I loved - and I feel that  I can say this given that I read a fair amount of WWII fiction; it's kind of my jam - that it was different. It's set in Scotland which I really liked, a lot of the action centred around a little village pub, and, for the most part it's pretty light-hearted, considering. There's no Gestapo here, no concentration camps, and whilst the Luftwaffe are a very real threat, it all feels somehow....safer?

It's not pull on every single one of your heartstrings kind of tragic, it's kind I mean sure it's heavy, it's still set in the war after all and those cute fighter pilots I mentioned are still risking their lives every time they get in their planes and Louisa still lost both her parents to the war and she's only 15 and there's still a really interesting and very relevant even 80 years later look at things like racism (Louisa is mixed race, Jane is German, Ellen is a traveller) and casual misogyny and the tragedy of war but overall this story is nice, and it's exciting and kind of joyful. It's a story about people with no place finding a place together - did I say that already - and it made me feel warm inside on lots of occasions. The whole storyline with Louisa and Jane, the old lady she's paid to look after, is just gorgeous. It's not a harrowing WWII story this one, which is why that bit at the end kind of blindsides you; I was too busy really having a good time to remember that this is Elizabeth Wein and so when she did the thing it made my heart stutter and I just sort of muttered 'oh dear' and had to sit quietly and have a moment and a biscuit. I was not really prepared for the sad.

It's beautifully written - so many lines I could pull out and quote and the level of detail and the amount of research that has obviously gone into it is mind-blowing - and the book is so much the richer for it. The narrative is solid and the characterisation is stand-out, every single person you meet on these pages feels fully formed and real and you root for them all, even the ones you don't like, because they're fighting a war, dammit and even as they're laughing and joking and teasing in the bar, that fact is always there, like you imagine it would always have been there for them. It's very cleverly done. Oh God, as well, the dead men's money, the tradition the boys have of putting a coin in the wood above the bar before they go on a flight and using that coin to buy a pint when they get back, if they get back. I am not fine.

It's set in the same world as Verity, I said that already I know, so even though there are characters you'll know if you've read that (Jamie!
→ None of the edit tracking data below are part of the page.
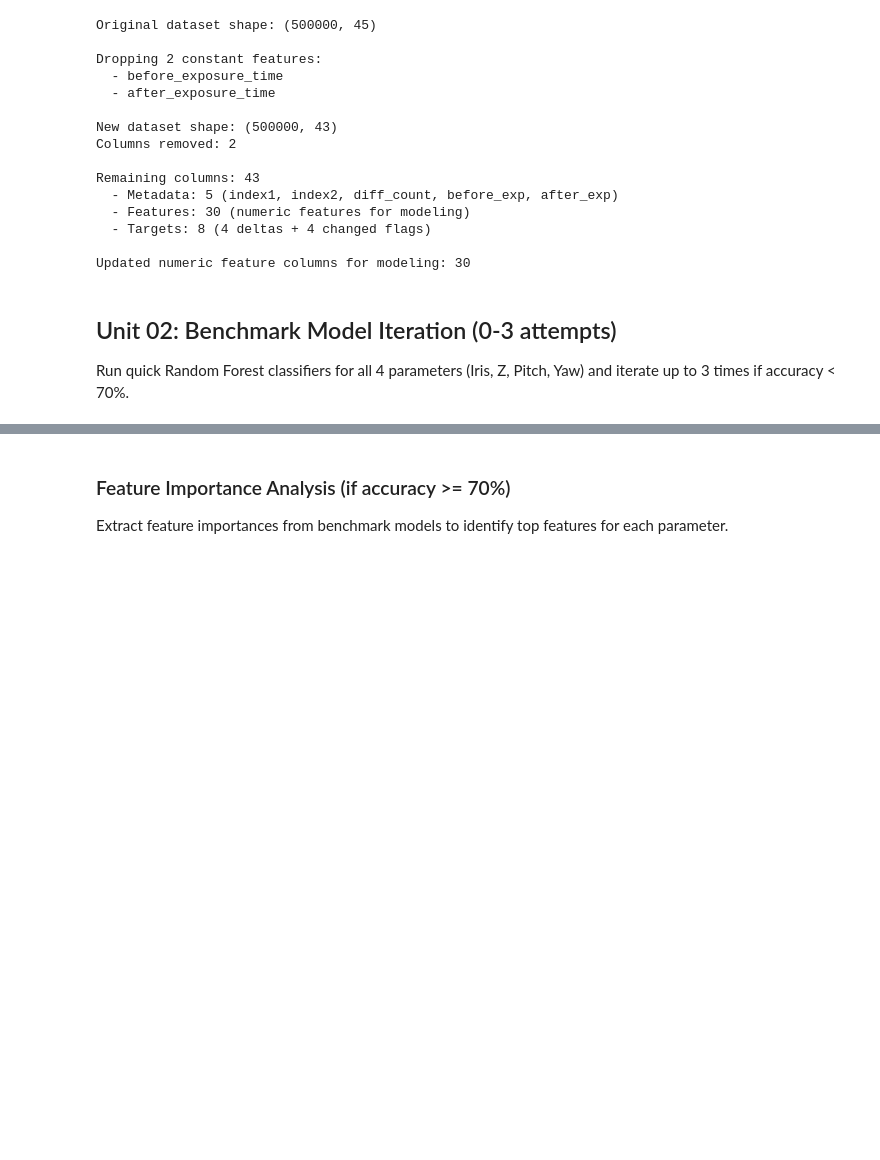
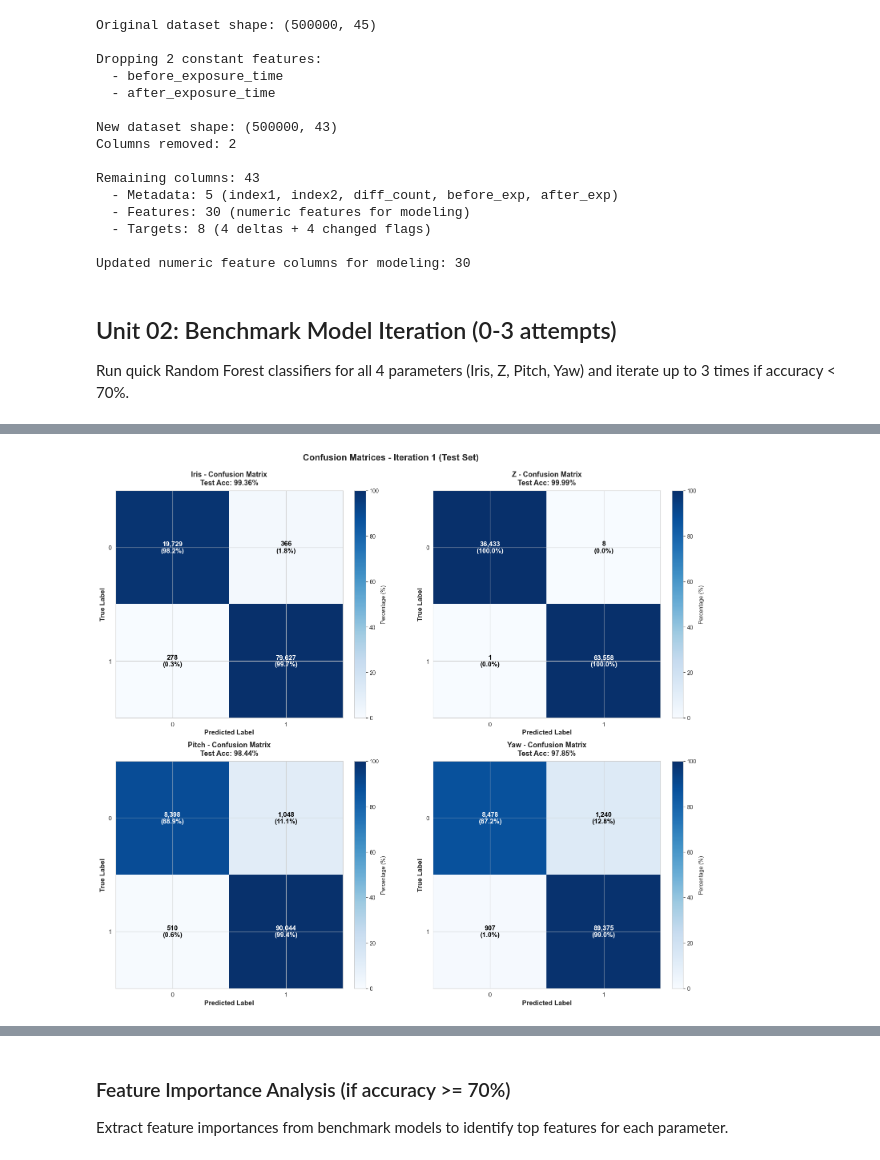
Before and after one commit to Samonto-Karmaker/Exp-Laser-Resonator-Beam-Alignment-Recommandation-System, a Jupyter notebook: notebooks/02_exploratory_data_analysis.ipynb, the cells around one changed output, grey strips where cells are left out. Drawn from its saved outputs; the diff is of its cells as text; code cells hidden in the pictures; blank space fills up the shorter version.

Commit message:
Complete Step02/Unit02

```diff
--- a/notebooks/02_exploratory_data_analysis.ipynb
+++ b/notebooks/02_exploratory_data_analysis.ipynb
@@ -927,10 +1098,8 @@ print(f"Pitch benchmark accuracy: {accuracy:.4f}")
 # %%
-# Run benchmark Random Forest for Yaw parameter
-y_yaw = df[target_yaw]
-X_train, X_test, y_train, y_test = train_test_split(X, y_yaw, test_size=0.2, random_state=42)
-
-rf = RandomForestClassifier(n_estimators=10, random_state=42)
-rf.fit(X_train, y_train)
-y_pred = rf.predict(X_test)
-accuracy = accuracy_score(y_test, y_pred)
-print(f"Yaw benchmark accuracy: {accuracy:.4f}")
+# Store decision for next steps
+iteration_1_results = {
+    'avg_test_accuracy': avg_test_acc,
+    'decision': decision,
+    'results': results,
+    'summary_df': summary_df
+}
@@ -936,0 +1196,52 @@ print(f"Yaw benchmark accuracy: {accuracy:.4f}")
+# %%
+# 3. Confusion Matrices (2x2 Grid)
+# ============================================================================
+fig, axes = plt.subplots(2, 2, figsize=(16, 14))
+axes = axes.flatten()
+
+for idx, (param_name, target_col) in enumerate(target_cols.items()):
+    # Get predictions
+    y = df[target_col]
+    X_train, X_test, y_train, y_test = train_test_split(
+        X, y, test_size=0.2, random_state=42, stratify=y
+    )
+    y_pred = models[param_name].predict(X_test)
+
+    # Confusion matrix
+    cm = confusion_matrix(y_test, y_pred)
+    cm_normalized = cm.astype('float') / cm.sum(axis=1)[:, np.newaxis] * 100
+
+    # Plot
+    ax = axes[idx]
+    im = ax.imshow(cm_normalized, interpolation='nearest', cmap='Blues', vmin=0, vmax=100)
+
+    # Add text annotations
+    thresh = cm_normalized.max() / 2
+    for i in range(cm.shape[0]):
+        for j in range(cm.shape[1]):
+            ax.text(j, i, f'{cm[i, j]:,}\n({cm_normalized[i, j]:.1f}%)',
+                   ha="center", va="center",
+                   color="white" if cm_normalized[i, j] > thresh else "black",
+                   fontsize=12, fontweight='bold')
+
+    # Labels
+    classes = sorted(y.unique())
+    ax.set_xticks(np.arange(len(classes)))
+    ax.set_yticks(np.arange(len(classes)))
+    ax.set_xticklabels(classes, fontsize=11)
+    ax.set_yticklabels(classes, fontsize=11)
+    ax.set_xlabel('Predicted Label', fontsize=12, fontweight='bold')
+    ax.set_ylabel('True Label', fontsize=12, fontweight='bold')
+    ax.set_title(f'{param_name} - Confusion Matrix\nTest Acc: {results[param_name]["test_accuracy"]*100:.2f}%',
+                 fontsize=13, fontweight='bold', pad=10)
+
+    # Colorbar
+    cbar = plt.colorbar(im, ax=ax, fraction=0.046, pad=0.04)
+    cbar.set_label('Percentage (%)', fontsize=10)
+
+plt.suptitle('Confusion Matrices - Iteration 1 (Test Set)',
+             fontsize=16, fontweight='bold', y=0.995)
+plt.tight_layout()
+plt.show()
+# %% [output]
+[figure, added]
```
Also changed, not shown: parts of 22 cells of this notebook, 2 other files.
Queenie!) and knowing them adds a certain depth and a certain emotion to the story (I'm not crying, you're crying) this book is actually set before the events of that one and works perfectly as a standalone. Don't let not having read Code Name Verity put you off picking up this. In fact, it might even be a good place to start, a softer book in many ways than its older book sibling (there's another two in the same 'series' too so plenty to go at).

Wein has nailed it again, frankly, and proven that - for me at least - she's up there with the best in her genre. The Enigma Game proves her versatility; all of the stuff with the code breaker was so interesting, and I am always here for a good spy story; that coupled with the fighter squadron was so exciting; I love that she had a diverse female character in her book set in 1940 and she managed to weave that so beautifully into the story; I love that she had an old lady who was an old lady but who still had so much to offer; I loved how she built to a climax that perhaps wasn't the climax you expected but that you still felt you felt deep in your chest; I loved the way all the women in this book pulled together, worked together, wanted to make their mark. I just really really loved it.

And it's out this week - on Thursday in fact - so you can love it too!

Thank you so much to Faye Rogers and Bloomsbury for setting me up with a copy. I am so very obviously delighted.